Nor are we without some glimpse of light, why it hath pleased God of his grace, that the believing Jesus to be the Messiah should be that faith which he would impute to men for righteousness. It is evident from scripture, that our Saviour despised the shame and endured the cross for the joy set before him ; which joy, it is also plain, was a kingdom. But, in this kingdom, which his Father had appointed to him, he could have none but voluntary subjects; such as leaving the kingdom of darkness, and of the prince of this world, with all the pleasures, pomps, and vanities thereof would put themselves under his dominion, and translate themselves into his kingdom; which they did, by believing and owning him to be the Messiah their King, and thereby taking him to rule over them. For the faith for which God justifieth, is not an empty speculation, but a faith joined with repentance, and working by love. And for this, which was, in effect, to return to God himself, and to their natural allegiance due to him, and to advance as much as lay in them, the glory of the kingdom, which he had promised his Son; God was pleased to declare, he would accept them, receive them to grace, and blot out all their former transgressions.

This is evidently the covenant of grace, as delivered in the scriptures : and if this be not, I desire any one to tell me what it is, and what are the terms of it. It is a law of faith, whereby God has promised to forgive all our sins, upon our repentance and believing something ; and to impute that faith to us for righteousness. Now I ask, what it is by the law of faith, we are required to believe? For until that be known, the law of faith is not distinctly known; nor the terms of the covenant upon which the all-merciful God graciously offers us salvation. And, if any one will say, this is not known, nay, is not easily and certainly to be known under the gospel, I desire him to tell me, what the greatest enemies of christianity can say worse against it? For a way proposed to salvation, that does not certainly lead thither, or is proposed, so as not to be known, are very little different as to their consequence; and mankind would be left to wander in darkness and uncertainty, with the one as well as the other.

I do not write this for controversy's sake; for had I minded victory, I would not have given the unmasker this new matter of exception. I know whatever is said, he must be bawling for his fashionable and profitable orthodoxy, and cry out against this too, which I have here added, as socinianism; and cast that name upon all that differs from what is held by those he would recommend his zeal to in writing. I call it bawling, for whether what he has said be reasoning, I shall refer to those of his own brotherhood, if he be of any brotherhood, and there be any that will join with him in his set of fundamentals, when his creed is made.

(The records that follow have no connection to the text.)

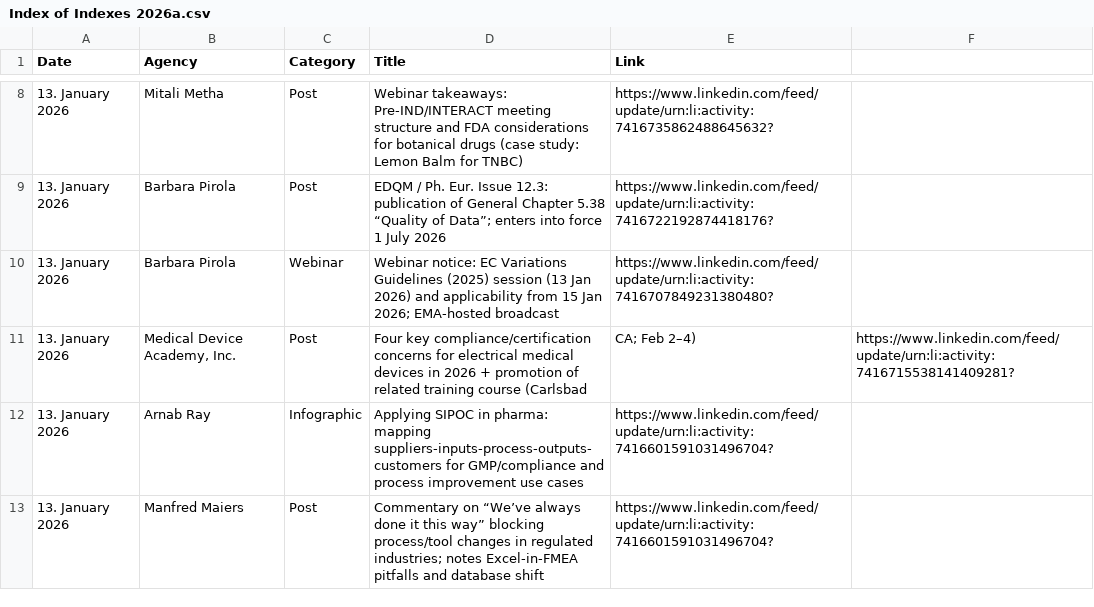
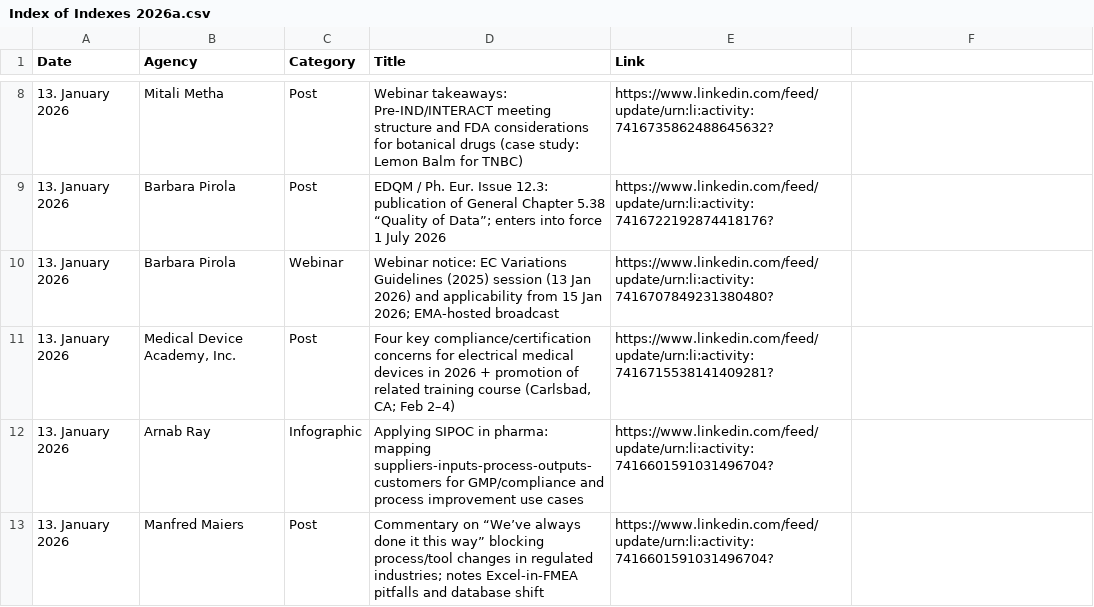
Before and after one commit to MartinCKing/Index-of-Indexes, a CSV file: Index of Indexes 2026a.csv, drawn as a sheet; only a part is shown, gaps mark what is left out.

Commit message:
Update Index of Indexes 2026a.csv

```diff
--- a/Index of Indexes 2026a.csv
+++ b/Index of Indexes 2026a.csv
@@ -10,3 +10,3 @@ Date,Agency,Category,Title,Link
 13. January 2026,Barbara Pirola,Webinar,"Webinar notice: EC Variations Guidelines (2025) session (13 Jan 2026) and applicability from 15 Jan 2026; EMA-hosted broadcast",https://www.linkedin.com/feed/update/urn:li:activity:7416707849231380480?
-13. January 2026,"Medical Device Academy, Inc.",Post,Four key compliance/certification concerns for electrical medical devices in 2026 + promotion of related training course (Carlsbad, CA; Feb 2–4),https://www.linkedin.com/feed/update/urn:li:activity:7416715538141409281?
+13. January 2026,"Medical Device Academy, Inc.",Post,"Four key compliance/certification concerns for electrical medical devices in 2026 + promotion of related training course (Carlsbad, CA; Feb 2–4)",https://www.linkedin.com/feed/update/urn:li:activity:7416715538141409281?
 13. January 2026,Arnab Ray,Infographic,Applying SIPOC in pharma: mapping suppliers-inputs-process-outputs-customers for GMP/compliance and process improvement use cases,https://www.linkedin.com/feed/update/urn:li:activity:7416601591031496704?
```
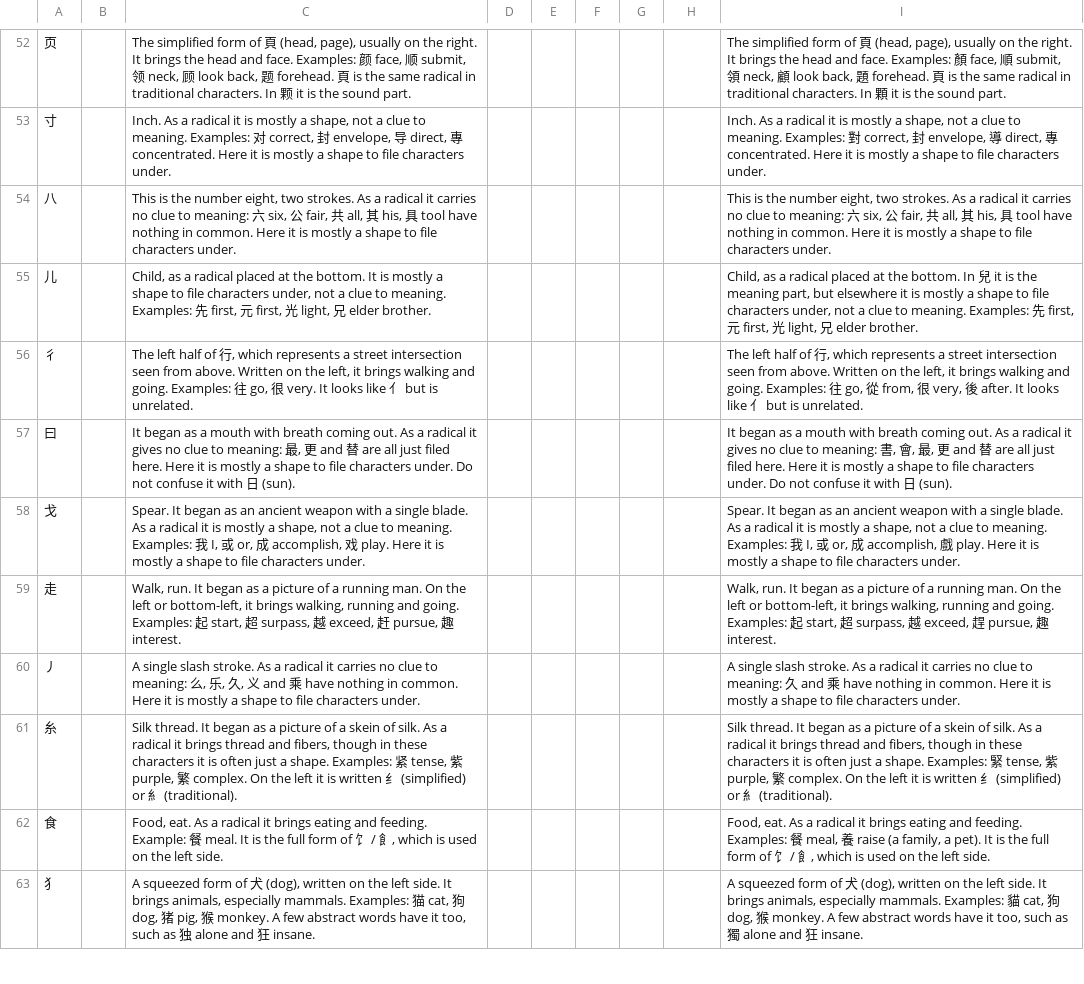
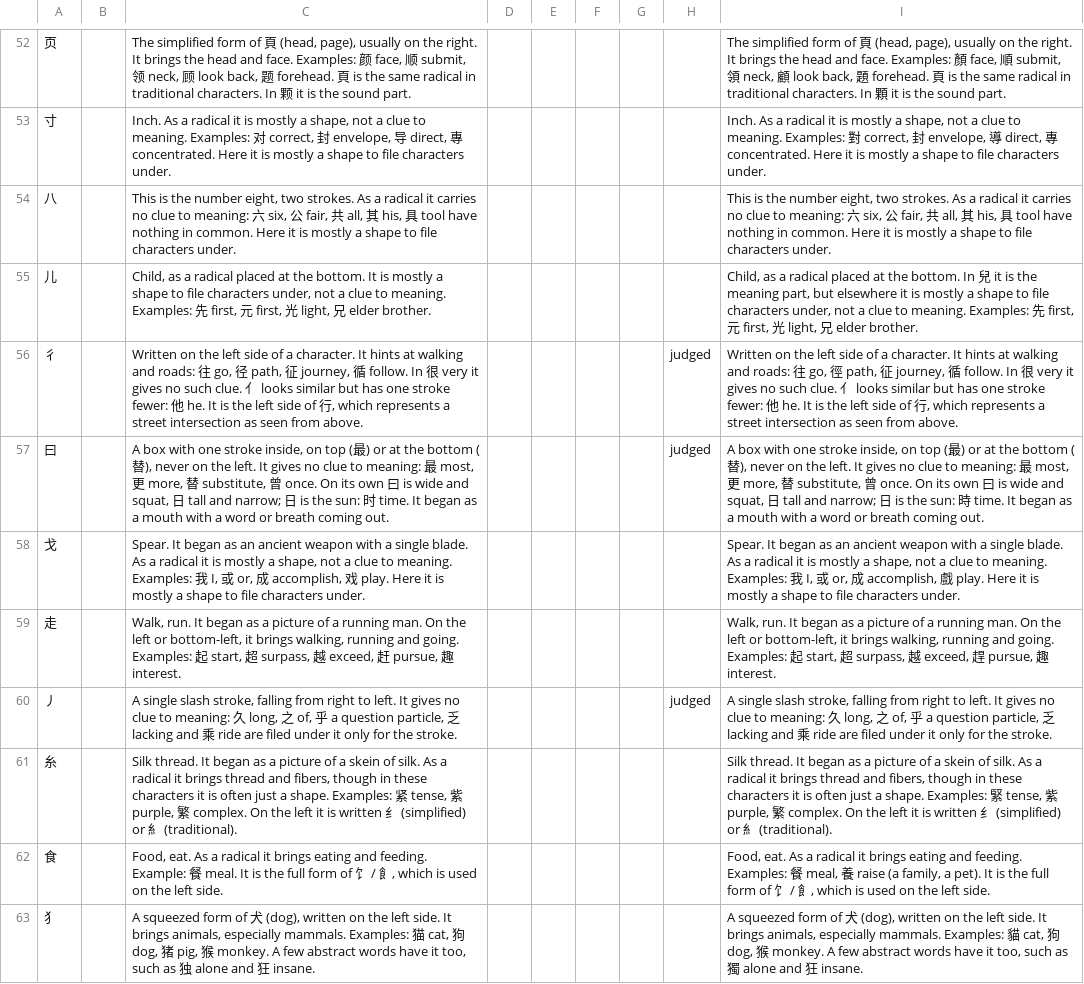
Before and after one commit to BunnyApocalypse/yutu-chinese, a TSV file: data/notes/radicals.tsv, drawn as a sheet; only a part is shown, gaps mark what is left out; the diff covers the shown part only.

```diff
--- a/data/notes/radicals.tsv
+++ b/data/notes/radicals.tsv
@@ -55,7 +55,7 @@
 儿		Child, as a radical placed at the bottom. It is mostly a shape to file characters under, not a clue to meaning. Examples: 先 first, 元 first, 光 light, 兄 elder brother.						Child, as a radical placed at the bottom. In 兒 it is the meaning part, but elsewhere it is mostly a shape to file characters under, not a clue to meaning. Examples: 先 first, 元 first, 光 light, 兄 elder brother.
-彳		The left half of 行, which represents a street intersection seen from above. Written on the left, it brings walking and going. Examples: 往 go, 很 very. It looks like 亻 but is unrelated.						The left half of 行, which represents a street intersection seen from above. Written on the left, it brings walking and going. Examples: 往 go, 從 from, 很 very, 後 after. It looks like 亻 but is unrelated.
-曰		It began as a mouth with breath coming out. As a radical it gives no clue to meaning: 最, 更 and 替 are all just filed here. Here it is mostly a shape to file characters under. Do not confuse it with 日 (sun).						It began as a mouth with breath coming out. As a radical it gives no clue to meaning: 書, 會, 最, 更 and 替 are all just filed here. Here it is mostly a shape to file characters under. Do not confuse it with 日 (sun).
+彳		Written on the left side of a character. It hints at walking and roads: 往 go, 径 path, 征 journey, 循 follow. In 很 very it gives no such clue. 亻 looks similar but has one stroke fewer: 他 he. It is the left side of 行, which represents a street intersection as seen from above.					judged	Written on the left side of a character. It hints at walking and roads: 往 go, 徑 path, 征 journey, 循 follow. In 很 very it gives no such clue. 亻 looks similar but has one stroke fewer: 他 he. It is the left side of 行, which represents a street intersection as seen from above.
+曰		A box with one stroke inside, on top (最) or at the bottom (替), never on the left. It gives no clue to meaning: 最 most, 更 more, 替 substitute, 曾 once. On its own 曰 is wide and squat, 日 tall and narrow; 日 is the sun: 时 time. It began as a mouth with a word or breath coming out.					judged	A box with one stroke inside, on top (最) or at the bottom (替), never on the left. It gives no clue to meaning: 最 most, 更 more, 替 substitute, 曾 once. On its own 曰 is wide and squat, 日 tall and narrow; 日 is the sun: 時 time. It began as a mouth with a word or breath coming out.
 戈		Spear. It began as an ancient weapon with a single blade. As a radical it is mostly a shape, not a clue to meaning. Examples: 我 I, 或 or, 成 accomplish, 戏 play. Here it is mostly a shape to file characters under.						Spear. It began as an ancient weapon with a single blade. As a radical it is mostly a shape, not a clue to meaning. Examples: 我 I, 或 or, 成 accomplish, 戲 play. Here it is mostly a shape to file characters under.
 走		Walk, run. It began as a picture of a running man. On the left or bottom-left, it brings walking, running and going. Examples: 起 start, 超 surpass, 越 exceed, 赶 pursue, 趣 interest.						Walk, run. It began as a picture of a running man. On the left or bottom-left, it brings walking, running and going. Examples: 起 start, 超 surpass, 越 exceed, 趕 pursue, 趣 interest.
-丿		A single slash stroke. As a radical it carries no clue to meaning: 么, 乐, 久, 义 and 乘 have nothing in common. Here it is mostly a shape to file characters under.						A single slash stroke. As a radical it carries no clue to meaning: 久 and 乘 have nothing in common. Here it is mostly a shape to file characters under.
+丿		A single slash stroke, falling from right to left. It gives no clue to meaning: 久 long, 之 of, 乎 a question particle, 乏 lacking and 乘 ride are filed under it only for the stroke.					judged	A single slash stroke, falling from right to left. It gives no clue to meaning: 久 long, 之 of, 乎 a question particle, 乏 lacking and 乘 ride are filed under it only for the stroke.
 糸		Silk thread. It began as a picture of a skein of silk. As a radical it brings thread and fibers, though in these characters it is often just a shape. Examples: 紧 tense, 紫 purple, 繁 complex. On the left it is written 纟 (simplified) or 糹 (traditional).						Silk thread. It began as a picture of a skein of silk. As a radical it brings thread and fibers, though in these characters it is often just a shape. Examples: 緊 tense, 紫 purple, 繁 complex. On the left it is written 纟 (simplified) or 糹 (traditional).
```
Also changed, not shown: 51 edited cells elsewhere in this file.
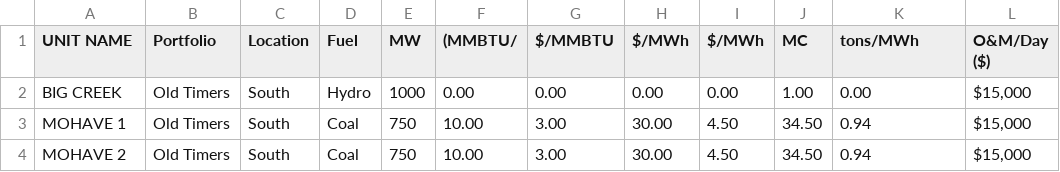
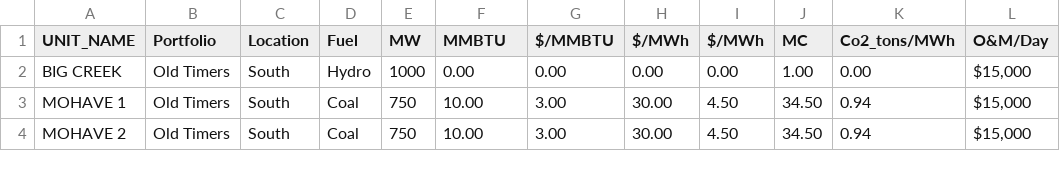
Before and after one commit to SophonWhisperer/ESG, a CSV file: North_Supply.csv, drawn as a sheet; only a part is shown.

Commit message:
Update North_Supply.csv

```diff
--- a/North_Supply.csv
+++ b/North_Supply.csv
@@ -1,2 +1,2 @@
-UNIT NAME,Portfolio,Location,Fuel,MW,(MMBTU/,$/MMBTU,$/MWh,$/MWh,MC,tons/MWh,O&M/Day ($)
+UNIT_NAME,Portfolio,Location,Fuel,MW,MMBTU,$/MMBTU,$/MWh,$/MWh,MC,Co2_tons/MWh,O&M/Day
 BIG CREEK,Old Timers,South,Hydro,1000,0.00,0.00,0.00,0.00,1.00,0.00,"$15,000"
```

Had I minded nothing but how to deal with him, I had tied him up short to his list of fundamentals, without affording him topics of declaiming, against what I have here said. But I have enlarged on this point, for the sake of such readers, who, with the love of truth, read books of this kind, and endeavour to inform themselves in the things of their everlasting concernment: it being of greater consideration with me to give any light and satisfaction to one single person, who is really concerned to understand, and be convinced of the religion he professes, than what a thousand fashionable, or titular professors of any sort of orthodoxy shall say, or think of me, for not doing as they do; i. e. for not saying after others, without understanding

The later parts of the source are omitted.